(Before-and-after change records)
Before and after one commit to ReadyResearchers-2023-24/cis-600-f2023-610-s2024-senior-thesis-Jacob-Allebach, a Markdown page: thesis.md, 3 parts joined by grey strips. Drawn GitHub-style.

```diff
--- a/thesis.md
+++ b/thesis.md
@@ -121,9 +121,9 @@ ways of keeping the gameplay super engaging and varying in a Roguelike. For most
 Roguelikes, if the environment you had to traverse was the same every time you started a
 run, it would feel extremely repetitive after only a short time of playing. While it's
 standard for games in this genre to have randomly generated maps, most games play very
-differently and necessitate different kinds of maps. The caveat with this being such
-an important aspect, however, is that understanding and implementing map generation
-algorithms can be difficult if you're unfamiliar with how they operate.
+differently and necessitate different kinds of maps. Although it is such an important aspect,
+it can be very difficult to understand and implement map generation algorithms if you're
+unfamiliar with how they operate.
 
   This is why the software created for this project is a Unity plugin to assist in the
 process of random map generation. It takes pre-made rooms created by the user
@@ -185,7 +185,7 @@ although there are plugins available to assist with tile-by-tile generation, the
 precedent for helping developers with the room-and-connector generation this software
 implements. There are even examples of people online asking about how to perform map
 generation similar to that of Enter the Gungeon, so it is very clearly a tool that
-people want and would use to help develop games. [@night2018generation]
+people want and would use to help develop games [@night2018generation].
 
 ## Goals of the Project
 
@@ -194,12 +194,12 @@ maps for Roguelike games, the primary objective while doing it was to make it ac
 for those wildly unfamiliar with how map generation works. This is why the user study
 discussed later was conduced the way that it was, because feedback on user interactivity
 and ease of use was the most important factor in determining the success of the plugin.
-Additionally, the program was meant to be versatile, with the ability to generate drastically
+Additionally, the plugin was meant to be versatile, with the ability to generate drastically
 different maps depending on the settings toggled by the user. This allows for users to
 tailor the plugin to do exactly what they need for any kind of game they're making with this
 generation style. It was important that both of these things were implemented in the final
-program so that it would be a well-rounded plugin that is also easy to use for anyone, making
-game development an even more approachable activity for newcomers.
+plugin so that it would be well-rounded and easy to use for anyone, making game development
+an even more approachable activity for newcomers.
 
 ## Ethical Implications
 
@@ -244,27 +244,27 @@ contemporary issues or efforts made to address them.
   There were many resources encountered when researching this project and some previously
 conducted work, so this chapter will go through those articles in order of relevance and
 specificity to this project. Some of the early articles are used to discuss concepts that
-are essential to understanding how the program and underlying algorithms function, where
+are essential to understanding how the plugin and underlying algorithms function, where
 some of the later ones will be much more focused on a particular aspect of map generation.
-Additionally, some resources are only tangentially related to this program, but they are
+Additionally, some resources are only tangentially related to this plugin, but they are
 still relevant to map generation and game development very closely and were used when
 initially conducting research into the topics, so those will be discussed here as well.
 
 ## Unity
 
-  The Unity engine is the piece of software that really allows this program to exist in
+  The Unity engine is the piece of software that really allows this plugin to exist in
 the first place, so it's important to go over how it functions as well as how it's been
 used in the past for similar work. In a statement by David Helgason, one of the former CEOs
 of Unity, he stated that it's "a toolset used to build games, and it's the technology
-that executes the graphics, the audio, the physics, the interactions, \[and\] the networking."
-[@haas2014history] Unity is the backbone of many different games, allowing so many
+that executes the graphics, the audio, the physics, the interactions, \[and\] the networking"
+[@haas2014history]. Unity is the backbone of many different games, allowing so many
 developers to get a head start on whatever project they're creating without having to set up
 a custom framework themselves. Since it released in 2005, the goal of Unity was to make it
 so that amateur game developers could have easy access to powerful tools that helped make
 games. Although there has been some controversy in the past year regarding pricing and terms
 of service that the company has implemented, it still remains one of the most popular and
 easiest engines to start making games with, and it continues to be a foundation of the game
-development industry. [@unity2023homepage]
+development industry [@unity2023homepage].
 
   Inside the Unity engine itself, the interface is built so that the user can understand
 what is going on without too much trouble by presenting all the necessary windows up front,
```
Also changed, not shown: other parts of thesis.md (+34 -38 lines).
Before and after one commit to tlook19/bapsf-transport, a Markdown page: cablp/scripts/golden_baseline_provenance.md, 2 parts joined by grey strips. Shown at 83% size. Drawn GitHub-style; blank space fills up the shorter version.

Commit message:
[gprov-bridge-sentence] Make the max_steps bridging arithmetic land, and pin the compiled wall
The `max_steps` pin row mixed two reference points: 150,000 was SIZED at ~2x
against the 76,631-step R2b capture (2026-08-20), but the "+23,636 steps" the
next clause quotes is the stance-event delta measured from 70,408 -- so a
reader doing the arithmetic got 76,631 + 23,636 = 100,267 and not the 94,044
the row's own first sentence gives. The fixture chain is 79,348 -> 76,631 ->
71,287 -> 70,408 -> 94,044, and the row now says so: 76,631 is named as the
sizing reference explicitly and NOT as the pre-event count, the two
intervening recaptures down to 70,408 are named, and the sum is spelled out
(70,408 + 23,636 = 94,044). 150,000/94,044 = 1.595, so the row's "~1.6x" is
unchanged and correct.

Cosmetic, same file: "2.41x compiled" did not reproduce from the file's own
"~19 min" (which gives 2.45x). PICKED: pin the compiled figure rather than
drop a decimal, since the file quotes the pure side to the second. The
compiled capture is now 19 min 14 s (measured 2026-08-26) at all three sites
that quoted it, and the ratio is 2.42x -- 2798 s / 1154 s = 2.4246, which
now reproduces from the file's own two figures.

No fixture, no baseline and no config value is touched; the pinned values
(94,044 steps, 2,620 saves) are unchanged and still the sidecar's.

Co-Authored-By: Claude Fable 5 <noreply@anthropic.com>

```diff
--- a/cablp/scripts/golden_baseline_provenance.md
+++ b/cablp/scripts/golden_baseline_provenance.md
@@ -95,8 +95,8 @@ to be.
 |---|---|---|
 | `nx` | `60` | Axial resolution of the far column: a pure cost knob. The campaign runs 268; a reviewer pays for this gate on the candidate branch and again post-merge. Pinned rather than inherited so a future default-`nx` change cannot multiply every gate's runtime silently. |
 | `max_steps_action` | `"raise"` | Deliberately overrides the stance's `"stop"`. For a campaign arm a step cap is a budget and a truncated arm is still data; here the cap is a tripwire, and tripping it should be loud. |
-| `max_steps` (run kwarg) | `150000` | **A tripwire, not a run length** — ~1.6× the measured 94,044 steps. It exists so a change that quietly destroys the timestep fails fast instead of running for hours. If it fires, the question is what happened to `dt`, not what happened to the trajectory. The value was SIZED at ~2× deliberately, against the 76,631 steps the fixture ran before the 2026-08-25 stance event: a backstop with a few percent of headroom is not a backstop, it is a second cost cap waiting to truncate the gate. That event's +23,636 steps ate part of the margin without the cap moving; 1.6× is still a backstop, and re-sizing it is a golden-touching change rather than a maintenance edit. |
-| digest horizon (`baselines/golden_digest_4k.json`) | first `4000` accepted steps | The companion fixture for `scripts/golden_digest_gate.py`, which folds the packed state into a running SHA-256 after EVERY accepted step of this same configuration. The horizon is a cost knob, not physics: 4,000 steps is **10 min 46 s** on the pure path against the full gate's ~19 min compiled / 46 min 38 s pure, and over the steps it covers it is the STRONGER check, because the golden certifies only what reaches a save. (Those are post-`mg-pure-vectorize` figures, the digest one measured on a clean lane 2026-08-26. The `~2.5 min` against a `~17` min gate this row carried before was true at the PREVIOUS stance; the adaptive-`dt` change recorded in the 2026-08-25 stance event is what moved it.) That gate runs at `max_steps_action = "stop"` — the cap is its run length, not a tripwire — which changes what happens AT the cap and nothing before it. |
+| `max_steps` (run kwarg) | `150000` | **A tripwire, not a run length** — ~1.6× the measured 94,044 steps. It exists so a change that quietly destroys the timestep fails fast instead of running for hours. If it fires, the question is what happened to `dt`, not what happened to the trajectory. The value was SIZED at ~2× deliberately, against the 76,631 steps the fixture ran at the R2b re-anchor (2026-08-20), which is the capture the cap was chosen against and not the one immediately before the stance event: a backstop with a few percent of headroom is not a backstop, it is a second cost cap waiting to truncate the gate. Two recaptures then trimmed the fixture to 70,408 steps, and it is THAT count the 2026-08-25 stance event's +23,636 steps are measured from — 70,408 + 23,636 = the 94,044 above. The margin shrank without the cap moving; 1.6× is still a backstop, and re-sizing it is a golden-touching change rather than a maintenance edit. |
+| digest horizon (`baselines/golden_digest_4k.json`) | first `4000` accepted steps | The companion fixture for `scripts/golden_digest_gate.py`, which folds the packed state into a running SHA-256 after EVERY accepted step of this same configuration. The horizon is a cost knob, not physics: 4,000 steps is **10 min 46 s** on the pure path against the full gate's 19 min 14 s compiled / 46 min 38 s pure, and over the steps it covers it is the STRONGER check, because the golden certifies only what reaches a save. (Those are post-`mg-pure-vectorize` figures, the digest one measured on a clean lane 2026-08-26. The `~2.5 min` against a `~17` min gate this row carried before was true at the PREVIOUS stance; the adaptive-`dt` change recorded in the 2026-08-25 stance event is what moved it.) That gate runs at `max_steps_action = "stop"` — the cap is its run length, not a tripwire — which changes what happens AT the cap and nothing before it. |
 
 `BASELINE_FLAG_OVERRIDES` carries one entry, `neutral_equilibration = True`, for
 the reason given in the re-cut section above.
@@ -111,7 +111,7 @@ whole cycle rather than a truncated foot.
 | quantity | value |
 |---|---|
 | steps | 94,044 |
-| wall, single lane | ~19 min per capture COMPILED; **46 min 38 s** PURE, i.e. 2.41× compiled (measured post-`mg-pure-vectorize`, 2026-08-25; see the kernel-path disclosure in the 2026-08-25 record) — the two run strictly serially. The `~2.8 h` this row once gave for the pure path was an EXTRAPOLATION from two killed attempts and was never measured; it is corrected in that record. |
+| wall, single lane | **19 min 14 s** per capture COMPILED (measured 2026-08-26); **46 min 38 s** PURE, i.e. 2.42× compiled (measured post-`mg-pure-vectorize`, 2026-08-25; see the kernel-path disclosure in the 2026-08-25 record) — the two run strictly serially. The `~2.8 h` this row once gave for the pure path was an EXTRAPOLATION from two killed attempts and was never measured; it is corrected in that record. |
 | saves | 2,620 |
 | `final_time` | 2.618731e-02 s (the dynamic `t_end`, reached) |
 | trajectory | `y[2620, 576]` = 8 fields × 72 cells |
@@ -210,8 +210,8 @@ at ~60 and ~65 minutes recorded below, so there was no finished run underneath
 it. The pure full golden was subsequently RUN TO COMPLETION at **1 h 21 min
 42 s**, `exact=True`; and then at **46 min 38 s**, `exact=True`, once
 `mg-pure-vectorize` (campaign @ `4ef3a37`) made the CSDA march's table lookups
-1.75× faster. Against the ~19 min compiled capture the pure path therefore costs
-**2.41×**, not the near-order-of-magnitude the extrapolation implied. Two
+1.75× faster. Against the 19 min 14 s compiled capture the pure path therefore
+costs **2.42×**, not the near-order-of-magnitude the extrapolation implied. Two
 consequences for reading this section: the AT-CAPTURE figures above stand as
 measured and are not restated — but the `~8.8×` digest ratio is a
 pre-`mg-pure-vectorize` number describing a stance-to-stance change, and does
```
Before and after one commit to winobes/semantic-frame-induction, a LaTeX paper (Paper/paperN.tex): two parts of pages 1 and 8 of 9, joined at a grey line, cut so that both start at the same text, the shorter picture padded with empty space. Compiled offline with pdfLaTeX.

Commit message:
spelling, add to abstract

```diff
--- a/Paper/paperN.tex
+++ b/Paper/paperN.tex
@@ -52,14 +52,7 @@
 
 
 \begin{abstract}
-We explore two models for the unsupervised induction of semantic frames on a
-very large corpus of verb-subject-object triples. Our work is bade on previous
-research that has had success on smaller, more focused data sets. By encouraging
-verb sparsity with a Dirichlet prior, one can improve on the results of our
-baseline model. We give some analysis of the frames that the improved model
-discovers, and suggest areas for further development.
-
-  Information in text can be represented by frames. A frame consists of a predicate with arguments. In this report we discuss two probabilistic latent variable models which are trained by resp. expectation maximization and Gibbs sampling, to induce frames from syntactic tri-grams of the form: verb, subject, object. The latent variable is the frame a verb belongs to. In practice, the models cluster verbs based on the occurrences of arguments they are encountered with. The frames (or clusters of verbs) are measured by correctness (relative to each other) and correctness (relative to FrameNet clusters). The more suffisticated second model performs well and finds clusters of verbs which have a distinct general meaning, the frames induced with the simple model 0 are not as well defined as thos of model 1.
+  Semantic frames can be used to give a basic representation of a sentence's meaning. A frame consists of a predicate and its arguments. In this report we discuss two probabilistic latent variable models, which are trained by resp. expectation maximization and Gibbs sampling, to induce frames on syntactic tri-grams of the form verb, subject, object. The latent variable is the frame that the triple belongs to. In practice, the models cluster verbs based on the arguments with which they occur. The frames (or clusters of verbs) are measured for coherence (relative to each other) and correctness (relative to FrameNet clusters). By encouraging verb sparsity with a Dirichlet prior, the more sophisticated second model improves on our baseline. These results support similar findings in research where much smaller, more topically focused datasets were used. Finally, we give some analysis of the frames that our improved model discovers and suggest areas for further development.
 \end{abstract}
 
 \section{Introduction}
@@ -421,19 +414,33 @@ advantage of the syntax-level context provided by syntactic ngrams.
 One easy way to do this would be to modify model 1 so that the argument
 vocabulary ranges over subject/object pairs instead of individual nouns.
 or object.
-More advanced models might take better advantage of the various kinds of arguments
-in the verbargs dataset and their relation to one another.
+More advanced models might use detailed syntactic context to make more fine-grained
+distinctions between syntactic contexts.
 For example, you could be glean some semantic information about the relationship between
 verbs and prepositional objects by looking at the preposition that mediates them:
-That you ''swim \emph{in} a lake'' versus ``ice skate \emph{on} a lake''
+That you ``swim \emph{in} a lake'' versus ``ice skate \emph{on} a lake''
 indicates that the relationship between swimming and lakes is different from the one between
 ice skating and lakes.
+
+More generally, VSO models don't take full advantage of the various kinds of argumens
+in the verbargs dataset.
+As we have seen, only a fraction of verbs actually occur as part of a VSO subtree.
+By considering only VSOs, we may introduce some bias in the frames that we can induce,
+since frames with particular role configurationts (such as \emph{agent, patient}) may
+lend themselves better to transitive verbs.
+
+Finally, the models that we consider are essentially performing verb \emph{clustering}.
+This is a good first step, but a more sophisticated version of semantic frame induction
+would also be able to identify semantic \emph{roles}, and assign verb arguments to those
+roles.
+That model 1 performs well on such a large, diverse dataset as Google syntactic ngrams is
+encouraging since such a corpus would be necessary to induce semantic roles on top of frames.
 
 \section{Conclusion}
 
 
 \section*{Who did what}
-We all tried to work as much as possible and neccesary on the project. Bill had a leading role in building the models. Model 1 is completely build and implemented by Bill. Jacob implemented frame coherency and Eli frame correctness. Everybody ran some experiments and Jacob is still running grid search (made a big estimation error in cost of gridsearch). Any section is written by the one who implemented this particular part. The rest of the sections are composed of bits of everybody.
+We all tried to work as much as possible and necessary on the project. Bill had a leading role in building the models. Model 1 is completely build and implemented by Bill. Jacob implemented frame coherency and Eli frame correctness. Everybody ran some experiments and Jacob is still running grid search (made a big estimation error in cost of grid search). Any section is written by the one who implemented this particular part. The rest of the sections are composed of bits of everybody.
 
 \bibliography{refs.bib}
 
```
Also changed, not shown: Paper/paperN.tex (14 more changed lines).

*WORK ORDER*:
Show me all lines in the records that contain "above".

*SOLUTION*:
+| `max_steps` (run kwarg) | `150000` | **A tripwire, not a run length** — ~1.6× the measured 94,044 steps. It exists so a change that quietly destroys the timestep fails fast instead of running for hours. If it fires, the question is what happened to `dt`, not what happened to the trajectory. The value was SIZED at ~2× deliberately, against the 76,631 steps the fixture ran at the R2b re-anchor (2026-08-20), which is the capture the cap was chosen against and not the one immediately before the stance event: a backstop with a few percent of headroom is not a backstop, it is a second cost cap waiting to truncate the gate. Two recaptures then trimmed the fixture to 70,408 steps, and it is THAT count the 2026-08-25 stance event's +23,636 steps are measured from — 70,408 + 23,636 = the 94,044 above. The margin shrank without the cap moving; 1.6× is still a backstop, and re-sizing it is a golden-touching change rather than a maintenance edit. |
 the reason given in the re-cut section above.
 consequences for reading this section: the AT-CAPTURE figures above stand as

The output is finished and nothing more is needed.